Talk about the research you and others are involved with to develop a quick and inexpensive screening test for prion diseases in animals and humans.
Our history with prion diagnostics began in 2000, with funding from a commercial source to develop a blood test for prion protein. Since then, we have continued our research under a grant from the Department of Defense, which is concerned about military who were stationed overseas during the BSE epidemic. We have made excellent progress over the past three years, and will be presenting our findings at the Cambridge Healthtech Institute's eighth annual Transmissible Spongiform Encephalopathies Conference in Washington, DC in February 2004.
Our project is to develop a blood-screening test for animals and humans to be able to detect prion disease before animals and humans come down with symptoms. Right now, to diagnose the disease, you must have a brain biopsy from an animal or human. So there's no current way before symptoms appear to diagnose the disease. The objective of our study is to develop a test that could screen populations of animals and humans, for example blood donors, to be sure that they are not incubating the disease.

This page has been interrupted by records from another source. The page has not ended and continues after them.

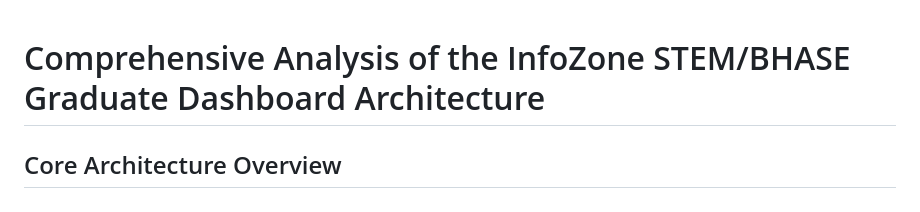
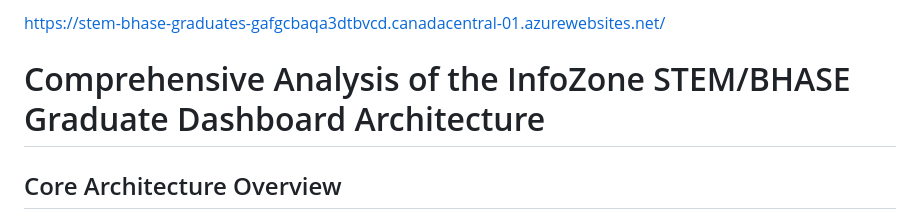
Before and after one commit to samuelmorency/StatCan-Web-App, a Markdown page: README.md, the part around the change. Rendered like a GitHub page.

Commit message:
Update README with application link and architecture details
Added a link to the live application and updated the README to reflect the comprehensive analysis of the InfoZone STEM/BHASE Graduate Dashboard architecture.

```diff
--- a/README.md
+++ b/README.md
@@ -1,3 +1,5 @@
+[https://stem-bhase-graduates-gafgcbaqa3dtbvcd.canadacentral-01.azurewebsites.net/](https://stem-bhase-graduates-gafgcbaqa3dtbvcd.canadacentral-01.azurewebsites.net/)
+
 # Comprehensive Analysis of the InfoZone STEM/BHASE Graduate Dashboard Architecture
 
 ## Core Architecture Overview
```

It appears that the prion protein is present in blood because transmission has been shown to occur in sheep that have been transfused from infected sheep. However, currently available tests that can detect prion in brain (where it is in high levels) cannot detect prion in blood; the tests are just not sensitive enough. So, we've devised several techniques that can detect ultra-low levels of prion protein, such that probably occur in blood. Our method exploits a combination of two highly sensitive techniques to produce one that is able to detect protein levels several thousand fold to a million fold lower than current methods. The test costs only $7 to perform, and requires one full day, although we are working on decreasing the time to less than a few hours.
How big a breakthrough will such a screening test be?

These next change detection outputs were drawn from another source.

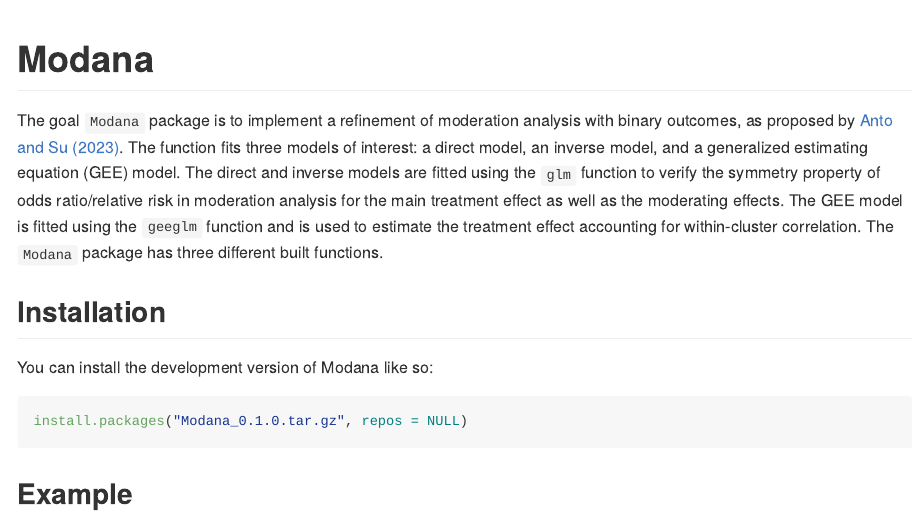
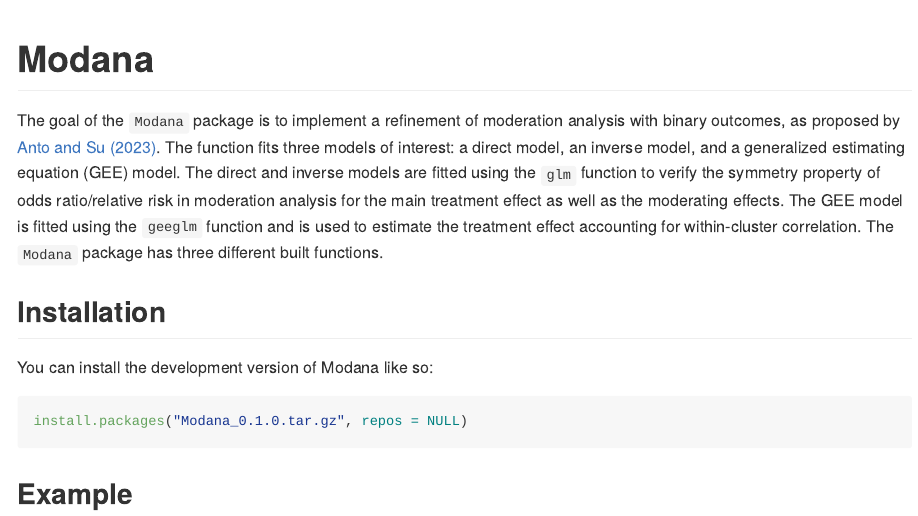
Before and after one commit to UofUEpiBio/Modana, an R Markdown document (README.Rmd): the page in a window 1100 px wide, from its top. The pictures show the output file README.md that the author committed with the source, drawn offline in the style of GitHub; badge pictures from the web are left out.

Commit message:
New edits

```diff
--- a/README.Rmd
+++ b/README.Rmd
@@ -19,7 +19,7 @@ knitr::opts_chunk$set(
 [![R-CMD-check](https://github.com/gvegayon/Modana/actions/workflows/R-CMD-check.yaml/badge.svg)](https://github.com/gvegayon/Modana/actions/workflows/R-CMD-check.yaml)
 <!-- badges: end -->
 
-The goal `Modana` package is to implement a refinement of moderation analysis with binary outcomes, as proposed by [Anto and Su (2023)](https://journals.sagepub.com/doi/abs/10.1177/09622802231151206?journalCode=smma). The function fits three models of interest: a direct model, an inverse model, and a generalized estimating equation (GEE) model. The direct and inverse models are fitted using the `glm` function to verify the symmetry property of odds ratio/relative risk in moderation analysis for the main treatment effect as well as the moderating effects. The GEE model is fitted using the `geeglm` function and is used to estimate the treatment effect accounting for within-cluster correlation. The `Modana` package has three different built functions.
+The goal of the `Modana` package is to implement a refinement of moderation analysis with binary outcomes, as proposed by [Anto and Su (2023)](https://journals.sagepub.com/doi/abs/10.1177/09622802231151206?journalCode=smma). The function fits three models of interest: a direct model, an inverse model, and a generalized estimating equation (GEE) model. The direct and inverse models are fitted using the `glm` function to verify the symmetry property of odds ratio/relative risk in moderation analysis for the main treatment effect as well as the moderating effects. The GEE model is fitted using the `geeglm` function and is used to estimate the treatment effect accounting for within-cluster correlation. The `Modana` package has three different built functions.
 
 ## Installation
 
```
Also changed, not shown: README.md.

The availability of such a "live" blood test will be enormous. If a test is effective in being able to detect Mad Cow Disease during the incubation period well enough in advance of symptoms, we have a much better chance of protecting both beef and the blood supply. Consider that in the United States alone we screen 15 million blood units a year, and there are 100 million head of cattle, so that's perhaps a billion-dollar business just in this country. And, ensuring that beef and blood are safe will save not only dollars, but decrease the concern of the public.
Any idea when such a test might be available?
We've made great progress, and are very encouraged by our results. I would say we are nearing the time when we should be speaking with a major manufacturer about taking our test to the next step in the pathway to commercialization.